The platform announced that it is barring the ads “in line with our existing nationwide social issues, electoral or political ads pause.”

“Any ads about the Georgia runoff elections will be paused and advertisers will no longer be able to create new ads about social issues, elections, or politics,” Facebook said.


Users can “continue to post organically and run ads that are not about social issues, elections, or politics and that do not require a disclaimer” and will have to reconfirm their authorizations and disclaimers for any ads on “US social issues, electoral or political ads.”
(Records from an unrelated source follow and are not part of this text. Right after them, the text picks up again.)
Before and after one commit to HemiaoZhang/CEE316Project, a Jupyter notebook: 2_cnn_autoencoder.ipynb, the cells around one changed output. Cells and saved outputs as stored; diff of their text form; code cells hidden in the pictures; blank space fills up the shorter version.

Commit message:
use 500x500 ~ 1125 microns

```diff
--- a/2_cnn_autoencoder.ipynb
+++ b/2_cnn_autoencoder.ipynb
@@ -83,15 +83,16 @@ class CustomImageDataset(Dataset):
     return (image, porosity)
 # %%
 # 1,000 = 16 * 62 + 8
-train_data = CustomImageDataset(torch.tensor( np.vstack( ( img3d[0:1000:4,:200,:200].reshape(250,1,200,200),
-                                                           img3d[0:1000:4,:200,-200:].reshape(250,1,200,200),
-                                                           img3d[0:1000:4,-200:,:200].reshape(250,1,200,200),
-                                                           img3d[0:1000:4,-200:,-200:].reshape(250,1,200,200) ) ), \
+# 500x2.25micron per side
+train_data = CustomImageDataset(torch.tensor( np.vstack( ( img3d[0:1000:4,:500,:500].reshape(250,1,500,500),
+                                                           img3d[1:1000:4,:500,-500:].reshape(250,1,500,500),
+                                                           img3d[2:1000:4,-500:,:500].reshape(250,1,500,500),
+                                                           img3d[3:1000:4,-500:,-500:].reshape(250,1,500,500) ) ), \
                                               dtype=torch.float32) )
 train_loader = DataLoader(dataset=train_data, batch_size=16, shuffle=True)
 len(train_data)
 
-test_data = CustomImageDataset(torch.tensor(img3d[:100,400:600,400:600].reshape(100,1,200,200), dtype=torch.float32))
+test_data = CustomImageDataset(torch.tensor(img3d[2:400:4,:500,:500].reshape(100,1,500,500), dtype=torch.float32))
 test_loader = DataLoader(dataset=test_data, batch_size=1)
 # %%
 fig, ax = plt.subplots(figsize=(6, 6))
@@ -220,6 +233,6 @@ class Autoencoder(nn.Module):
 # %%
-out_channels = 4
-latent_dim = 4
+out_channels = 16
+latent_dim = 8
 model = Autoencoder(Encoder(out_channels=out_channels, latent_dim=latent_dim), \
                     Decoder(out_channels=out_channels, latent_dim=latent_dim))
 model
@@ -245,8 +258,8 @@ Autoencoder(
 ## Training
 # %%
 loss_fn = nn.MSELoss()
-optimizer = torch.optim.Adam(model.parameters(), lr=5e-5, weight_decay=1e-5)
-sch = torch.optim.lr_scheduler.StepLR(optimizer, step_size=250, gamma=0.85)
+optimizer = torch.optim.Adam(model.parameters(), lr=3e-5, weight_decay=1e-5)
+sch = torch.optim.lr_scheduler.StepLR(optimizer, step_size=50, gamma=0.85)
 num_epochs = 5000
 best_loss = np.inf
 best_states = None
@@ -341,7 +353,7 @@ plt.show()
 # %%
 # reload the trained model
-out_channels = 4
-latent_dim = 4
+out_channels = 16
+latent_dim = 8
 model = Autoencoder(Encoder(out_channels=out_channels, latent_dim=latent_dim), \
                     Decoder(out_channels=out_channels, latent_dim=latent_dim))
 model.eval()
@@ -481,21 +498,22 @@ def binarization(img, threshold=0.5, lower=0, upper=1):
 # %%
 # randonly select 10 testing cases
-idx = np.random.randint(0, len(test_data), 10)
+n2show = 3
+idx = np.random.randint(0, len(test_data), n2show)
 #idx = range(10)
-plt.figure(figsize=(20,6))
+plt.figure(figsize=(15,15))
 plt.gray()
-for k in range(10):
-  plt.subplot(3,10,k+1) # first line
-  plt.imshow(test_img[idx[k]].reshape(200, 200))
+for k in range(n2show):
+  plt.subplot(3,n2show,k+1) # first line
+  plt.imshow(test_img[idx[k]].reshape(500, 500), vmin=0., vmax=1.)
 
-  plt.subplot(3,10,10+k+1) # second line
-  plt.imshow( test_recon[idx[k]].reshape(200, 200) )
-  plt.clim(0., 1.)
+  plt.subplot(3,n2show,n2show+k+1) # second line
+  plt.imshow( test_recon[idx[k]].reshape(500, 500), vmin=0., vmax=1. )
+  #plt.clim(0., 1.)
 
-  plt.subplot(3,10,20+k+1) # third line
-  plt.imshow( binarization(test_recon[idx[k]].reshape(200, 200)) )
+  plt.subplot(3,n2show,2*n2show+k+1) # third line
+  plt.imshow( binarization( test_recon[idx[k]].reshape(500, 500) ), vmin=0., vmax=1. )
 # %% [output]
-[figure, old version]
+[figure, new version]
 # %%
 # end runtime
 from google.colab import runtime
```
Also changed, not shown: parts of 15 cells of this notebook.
Facebook first banned any new political ads in late October in an effort to battle the spread of misinformation ahead of and after the Nov. 3 general elections. That ban was extended as President TrumpDonald TrumpGraham says he hopes that Trump runs again Trump says Stacey Abrams 'might be better than existing governor' Kemp Executive privilege fight poses hurdles for Trump MORE and Republicans railed against the presidential election results, leveling unproven claims that widespread voter fraud and irregularities handed President-elect Joe BidenJoe BidenHaiti prime minister warns inequality will cause migration to continue Pelosi: House must pass 3 major pieces of spending legislation this week Erdoğan says Turkey plans to buy another Russian defense system MORE the victory.

Ads related to the Georgia runoffs were given the green light to run again on Dec. 15 in a partial lifting of Facebook’s ban.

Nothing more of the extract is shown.